→ What is being asked
List each line of the data that holds the word "head".
[Start of section]
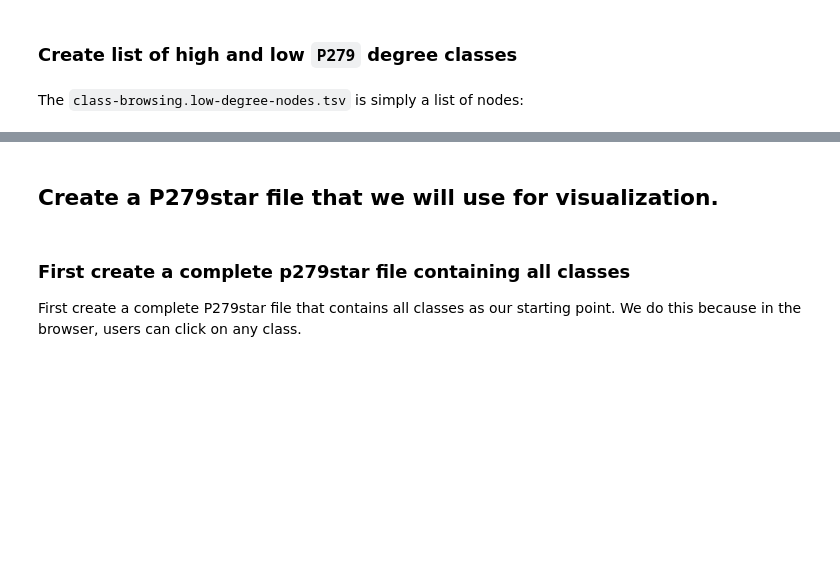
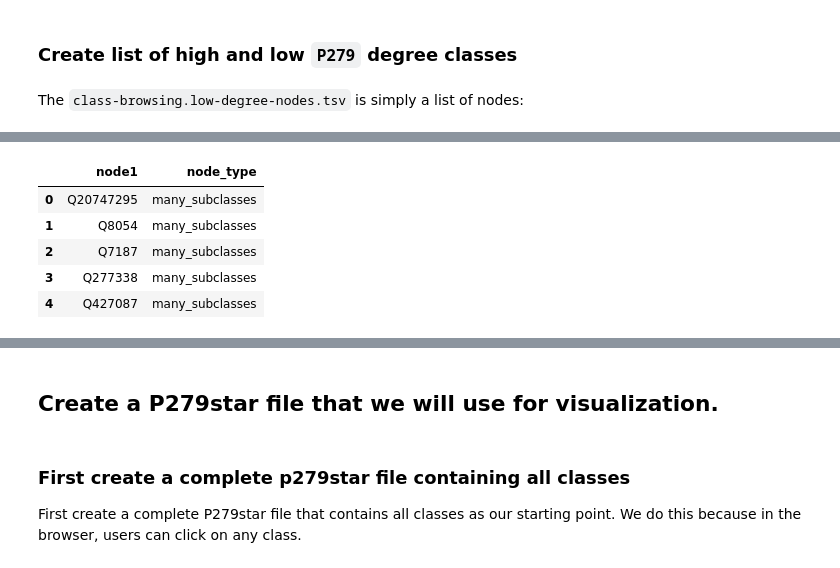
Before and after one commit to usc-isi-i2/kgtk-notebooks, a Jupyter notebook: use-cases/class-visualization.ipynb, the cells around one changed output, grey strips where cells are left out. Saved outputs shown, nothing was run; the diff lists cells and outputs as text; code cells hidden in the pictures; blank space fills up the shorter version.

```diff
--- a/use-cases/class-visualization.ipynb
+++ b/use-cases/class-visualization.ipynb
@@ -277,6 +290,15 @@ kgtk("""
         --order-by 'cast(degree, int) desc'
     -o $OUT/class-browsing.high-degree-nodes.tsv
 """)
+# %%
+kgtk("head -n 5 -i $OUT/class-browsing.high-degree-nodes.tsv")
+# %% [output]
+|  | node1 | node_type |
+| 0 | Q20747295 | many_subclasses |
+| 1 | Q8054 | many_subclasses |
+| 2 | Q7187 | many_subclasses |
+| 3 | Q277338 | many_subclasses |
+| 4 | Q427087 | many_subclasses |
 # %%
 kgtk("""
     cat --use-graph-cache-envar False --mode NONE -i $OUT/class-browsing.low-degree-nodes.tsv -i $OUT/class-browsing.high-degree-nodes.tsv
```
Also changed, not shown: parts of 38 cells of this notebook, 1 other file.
[End of section]
[Start of section]
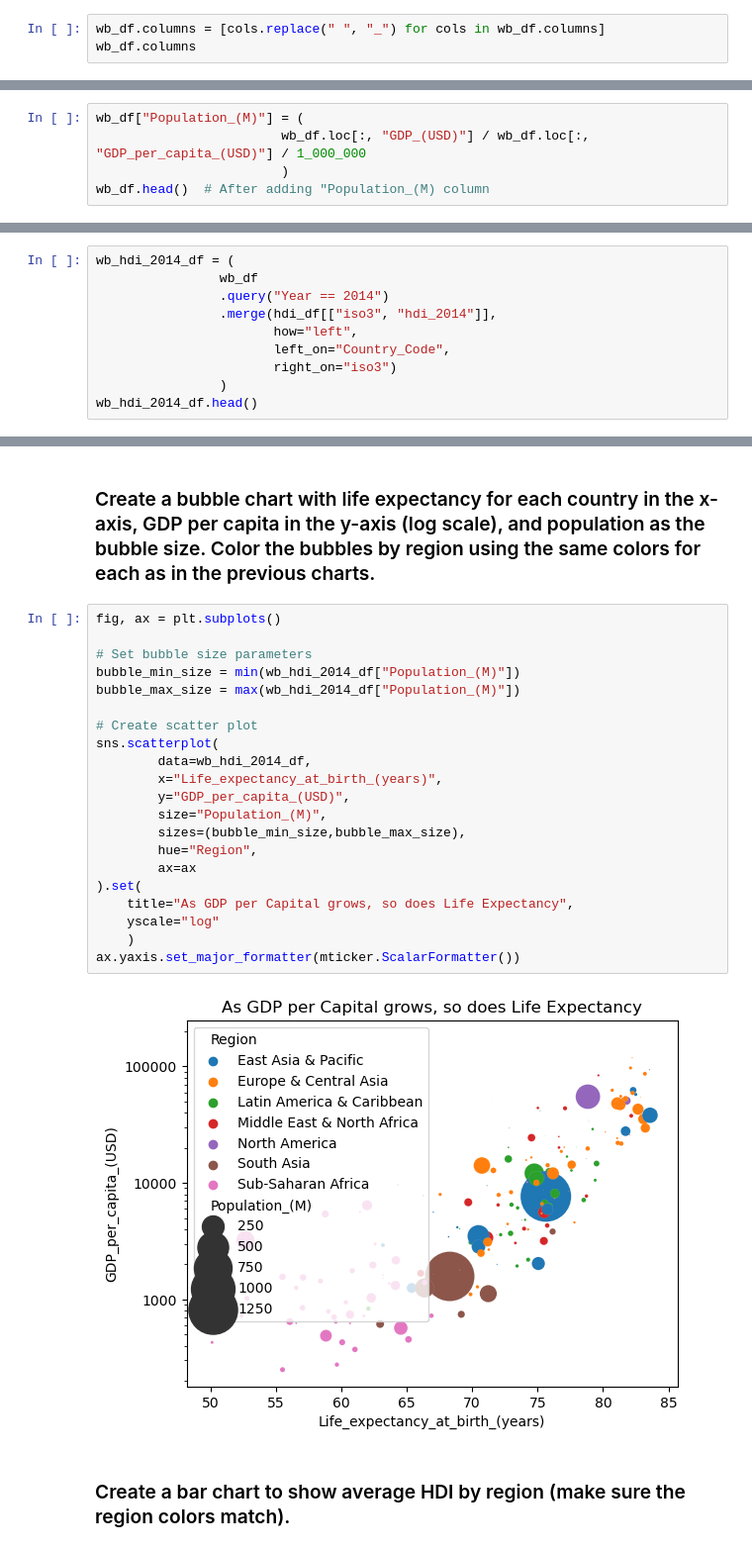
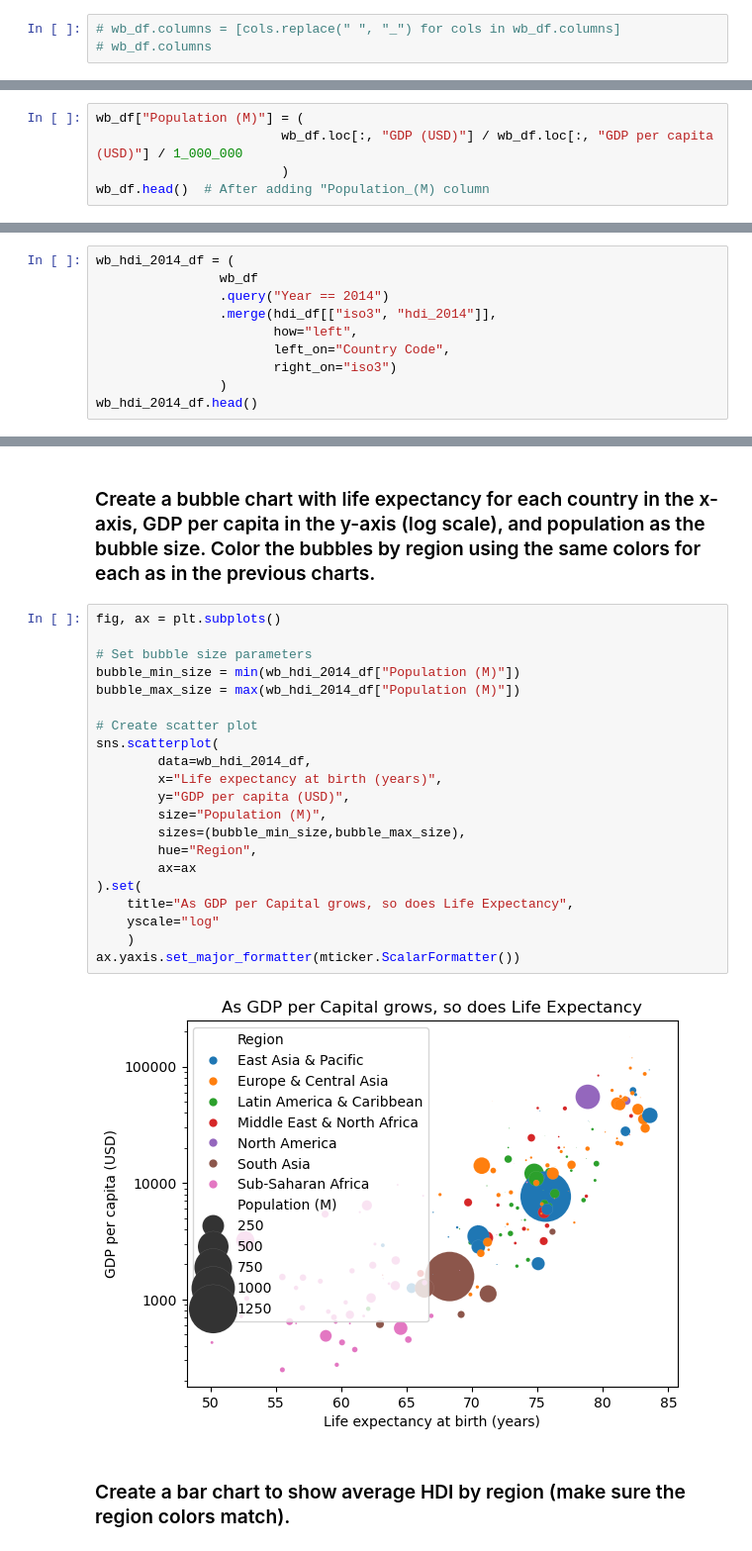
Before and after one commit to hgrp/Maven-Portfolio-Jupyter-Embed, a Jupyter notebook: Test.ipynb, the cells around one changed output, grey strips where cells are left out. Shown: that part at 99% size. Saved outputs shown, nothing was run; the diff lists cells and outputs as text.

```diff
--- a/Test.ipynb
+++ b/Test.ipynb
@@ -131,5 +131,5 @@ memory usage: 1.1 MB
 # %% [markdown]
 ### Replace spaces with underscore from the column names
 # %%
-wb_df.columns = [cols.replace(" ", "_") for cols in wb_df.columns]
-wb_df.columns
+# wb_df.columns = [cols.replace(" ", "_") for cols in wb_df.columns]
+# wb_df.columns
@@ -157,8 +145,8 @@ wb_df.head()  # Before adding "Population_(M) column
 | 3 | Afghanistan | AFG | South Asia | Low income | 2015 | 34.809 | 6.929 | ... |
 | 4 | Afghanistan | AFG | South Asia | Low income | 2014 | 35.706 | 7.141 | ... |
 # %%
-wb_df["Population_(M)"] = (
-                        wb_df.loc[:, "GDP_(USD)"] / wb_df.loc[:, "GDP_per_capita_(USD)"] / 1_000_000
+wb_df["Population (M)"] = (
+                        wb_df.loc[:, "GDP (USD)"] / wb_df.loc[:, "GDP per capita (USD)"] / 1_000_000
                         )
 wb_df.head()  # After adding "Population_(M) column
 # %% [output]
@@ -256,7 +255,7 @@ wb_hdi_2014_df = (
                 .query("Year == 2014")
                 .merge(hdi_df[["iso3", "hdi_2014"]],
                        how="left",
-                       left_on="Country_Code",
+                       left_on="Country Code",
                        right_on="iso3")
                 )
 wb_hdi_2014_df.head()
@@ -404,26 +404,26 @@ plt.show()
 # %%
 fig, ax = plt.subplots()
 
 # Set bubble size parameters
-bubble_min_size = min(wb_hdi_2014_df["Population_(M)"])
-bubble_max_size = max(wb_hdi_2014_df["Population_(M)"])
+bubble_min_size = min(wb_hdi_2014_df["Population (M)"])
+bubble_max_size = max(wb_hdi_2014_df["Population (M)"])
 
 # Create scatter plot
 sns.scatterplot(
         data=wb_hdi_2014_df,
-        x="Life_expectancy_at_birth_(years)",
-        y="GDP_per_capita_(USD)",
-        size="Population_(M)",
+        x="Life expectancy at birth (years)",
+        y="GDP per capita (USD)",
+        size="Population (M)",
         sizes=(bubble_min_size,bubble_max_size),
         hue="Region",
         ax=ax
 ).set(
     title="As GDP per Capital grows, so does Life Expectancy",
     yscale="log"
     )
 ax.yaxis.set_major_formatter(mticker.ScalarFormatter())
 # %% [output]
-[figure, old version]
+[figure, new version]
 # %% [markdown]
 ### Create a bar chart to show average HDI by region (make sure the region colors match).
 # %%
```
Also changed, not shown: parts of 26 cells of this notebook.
[End of section]
→ Response to this task
+kgtk("head -n 5 -i $OUT/class-browsing.high-degree-nodes.tsv")
@@ -157,8 +145,8 @@ wb_df.head()  # Before adding "Population_(M) column
 wb_df.head()  # After adding "Population_(M) column
 wb_hdi_2014_df.head()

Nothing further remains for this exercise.